Here in the fourth round, we can observe the continued fantasy impact of the signings of Liam Hendriks (agreed to terms with the White Sox on Jan. 15) and George Springer (signed with the Blue Jays on Jan. 23). Drafters have decided thus far that Josh Hader should still be the #1 closer off the board, so he has vaulted to the middle of the fourth round. The fallers here include Pete Alonso, which might be a reflection that he could lose playing time if the National League does not have the DH available, and Cavan Biggio, who also has playing time concerns with the acquisition of Marcus Semien.
In the fifth round Aroldis Chapman is moving up as fantasy owners are looking for sure things at closer. There are so many unsettled bullpens that we may see the top five or six relief options move up even higher over the next month in response. It isn’t clear why Hyun Jin Ryu is dropping, but there may be some concern about whether he can be counted on for a full 180-plus inning workload. He tends to wear down as the season moves along, and this may partly explain his sparkling 2.69 ERA and 1.15 WHIP in the shortened 2020 season. Nevertheless, I don’t expect Ryu to fall much further as the emphasis on starting pitching should keep him solidly in the fifth round.
Yordan Alvarez underwent arthroscopic surgery on both knees in late August, and this ADP decline reflects the uncertainty about his readiness for spring training. Similarly, Dinelson Lamet underwent platelet-rich plasma therapy during the offseason as he recovers from a last year’s elbow injury. It would appear that he's progressing, but he remains a big injury risk for 2021. The Padres' multiple rotation additions also seem to indicate that they are not confident in Lamet's health.

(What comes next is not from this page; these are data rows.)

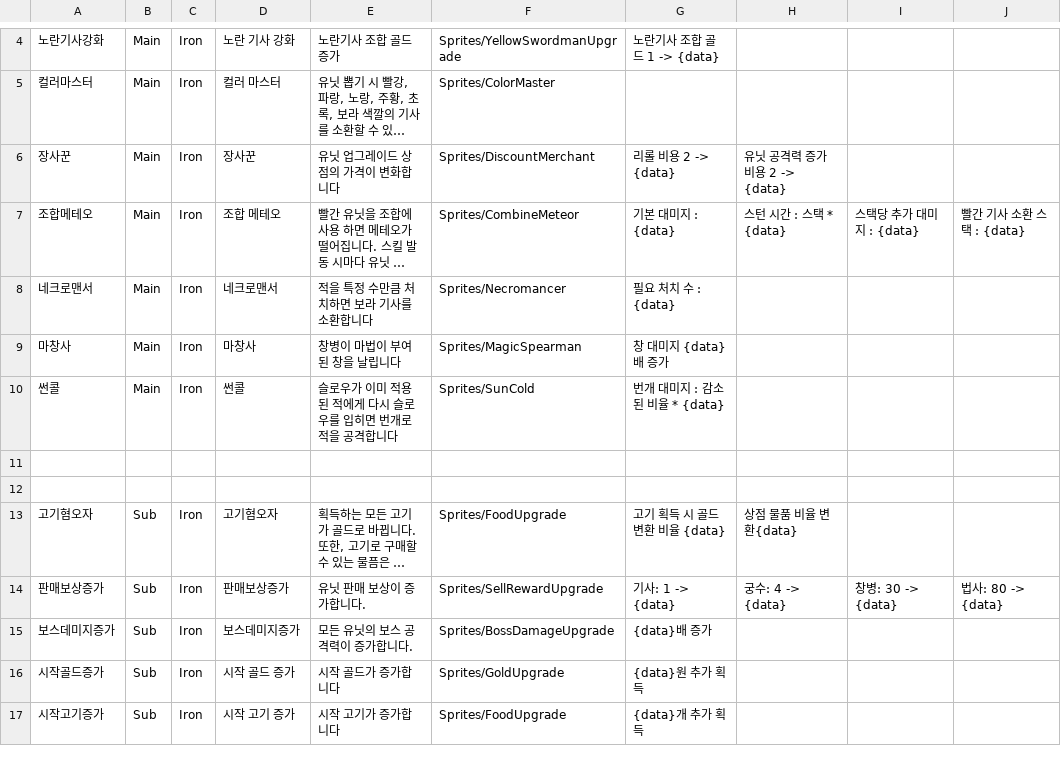
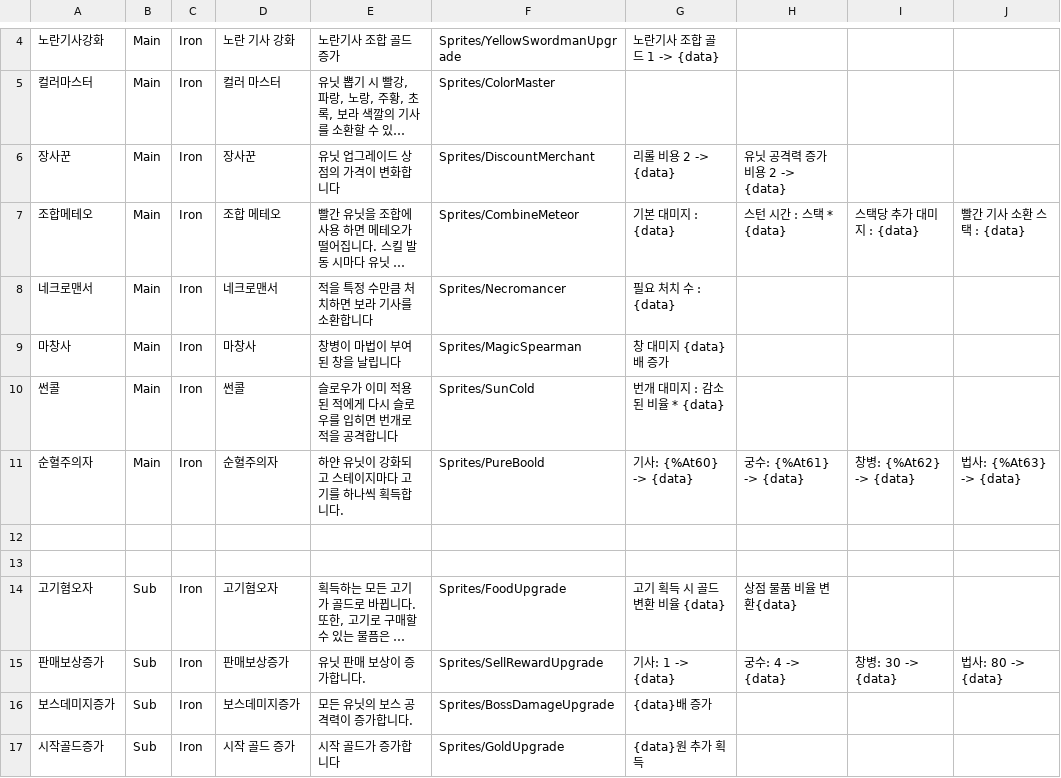
Before and after one commit to Penguin-God/TowerDefenseGame, a CSV file: Assets/Resources/Data/SkillData/SkillGoodsData.csv, drawn as a sheet; only a part is shown, gaps mark what is left out; the shorter side is filled out with more unchanged rows; long unchanged cells end in …; the diff names each change by its address in the sheet, - before the commit and + after, or states it on an @@ line.

Commit message:
chore: 순혈주의자 정식 출시

```diff
--- a/Assets/Resources/Data/SkillData/SkillGoodsData.csv
+++ b/Assets/Resources/Data/SkillData/SkillGoodsData.csv
+row 11: 순혈주의자 | Main | Iron | 순혈주의자 | 하얀 유닛이 강화되고 스테이지마다 고기를 하나씩 획득합니다. | Sprites/PureBoold | 기사: {%At60} -> {data} | 궁수: {%At61} -> {data} | 창병: {%At62} -> {data} | 법사: {%At63} -> {data}
```
Also changed, not shown: Assets/Resources/Data/SkillData/SkillLevelData.csv, 3 other files.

Anthony Rizzo may be dropping in NFBC drafts as the Cubs appear to be offloading parts and may be less competitive in 2021. Brad Hand signed with the Nationals on Jan. 24, so his situation has markedly improved, plus the closer inflation that helped Ryan Pressly’s ADP is also supporting a move upward for Hand. Finally, fantasy owners are very interested to see if the Padres can unlock more potential from Joe Musgrove after trading for him on Jan. 18. It will cost owners a round eight pick to find out, up from round nine a couple of weeks ago when he was a member of the Pirates.
Tommy Pham’s market is a little softer as it seems that the Padres have lots of outfield options. In addition, he is still recovering from a couple of offseason surgeries so until he reports for spring training there is a lack of clarity about his exact readiness. Tommy Edman should play regularly, but he is coming off a lackluster 2020 campaign in which he generated a .685 OPS. Marcus Semien, of course, agreed to a one-year contract with Toronto on Jan. 26, and this has boosted his stock as a member of a stronger lineup.
Kirby Yates also signed with the Blue Jays on Jan. 19, powering him up the ranks from a round 15 speculative selection to a solid tenth round pick. He would have moved even higher but there are still worries about his health following August elbow surgery. If he proves he is ready during spring training, expect another jump up of a round or two. Josh Bell also moved up following his trade to the Nationals from Pittsburgh on Dec. 24. Bell struggled in 2020 with a .669 OPS, but he should be the clear starter at first base in Washington in 2021.